You may or may not have noticed that Rick Santorum is running for president.
“We noticed she had put on weight but recently she had kept herself to herself,” one said.
When I started writing this book, I noticed that I had a new Twitter follower by the name of Lonnie Konkel.
I noticed the empty vials on the broken sidewalks and thought nothing much of it.
They searched the house and the garage, and Casey noticed that the pool ladder was still attached.
Hadn't they noticed how restless he'd been for the past few days?
"Hum," remarked Uncle Peter, in a tone to be noticed for its extreme dryness.
If the Creole noticed their repugnance, he betrayed no sign of it.
Uncle Brunton noticed the change; for to those who saw him seldom the change was sudden.
“They are empties, I noticed them on the afternoon run,” said the young fireman.
early 15c., "information, intelligence," from Middle French notice (14c.), and directly from Latin notitia "a being known, celebrity, fame, knowledge," from notus "known," past participle of (g)noscere "come to know, to get to know, get acquainted (with)," from PIE *gno-sko-, a suffixed form of root *gno- (see know). Sense of "formal warning" is attested from 1590s. Meaning "a sign giving information" is from 1805.

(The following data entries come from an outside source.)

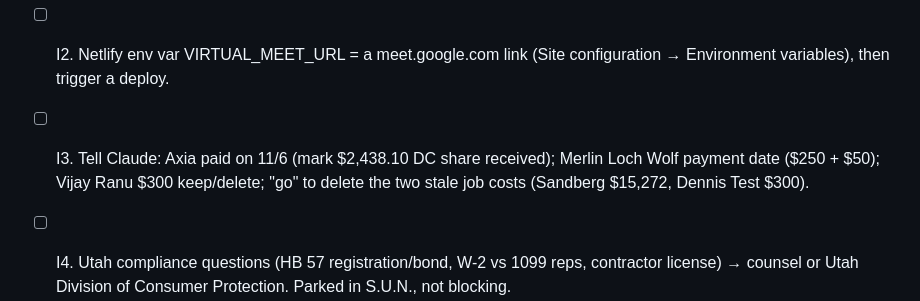
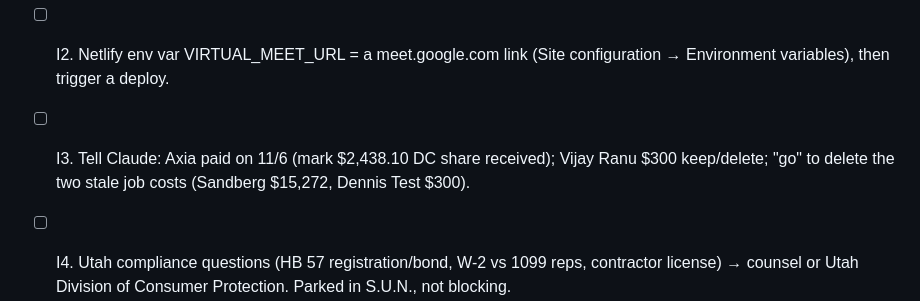
Before and after one commit to dennislarsen29-design/fixmy-energy, a Markdown page: reports/action-checklist.md, the part around the change. Drawn GitHub-style.

Commit message:
Checklist: Merlin Loch costs already paid
Co-Authored-By: Claude Sonnet 5.5 <noreply@anthropic.com>
Claude-Session: https://claude.ai/code/session_01XhnMgGYGN1SJe2EcWv2B6J

```diff
--- a/reports/action-checklist.md
+++ b/reports/action-checklist.md
@@ -47,5 +47,5 @@ Status: [ ] open · [x] done · [-] dismissed
 ## I. Added 2026-11-02 (deploy went live today)
 - [ ] I1. Search Console: request indexing (5/day) for /southern-california-solar-repair, /solar-repair-los-angeles-county, -orange-county, -riverside-county, -san-bernardino-county.
 - [ ] I2. Netlify env var VIRTUAL_MEET_URL = a meet.google.com link (Site configuration → Environment variables), then trigger a deploy.
-- [ ] I3. Tell Claude: Axia paid on 11/6 (mark $2,438.10 DC share received); Merlin Loch Wolf payment date ($250 + $50); Vijay Ranu $300 keep/delete; "go" to delete the two stale job costs (Sandberg $15,272, Dennis Test $300).
+- [ ] I3. Tell Claude: Axia paid on 11/6 (mark $2,438.10 DC share received); Vijay Ranu $300 keep/delete; "go" to delete the two stale job costs (Sandberg $15,272, Dennis Test $300).
 - [ ] I4. Utah compliance questions (HB 57 registration/bond, W-2 vs 1099 reps, contractor license) → counsel or Utah Division of Consumer Protection. Parked in S.U.N., not blocking.
```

early 15c., "to notify," from notice (n.). Sense of "to point out" is from 1620s. Meaning "to take notice of" is attested from 1757, but was long execrated in England as an Americanism (occasionally as a Scottishism, the two offenses not being clearly distinguished). Ben Franklin noted it as one of the words (along with verbal uses of progress and advocate) that seemed to him to have become popular in America while he was absent in France during the Revolution. Related: Noticed; noticing.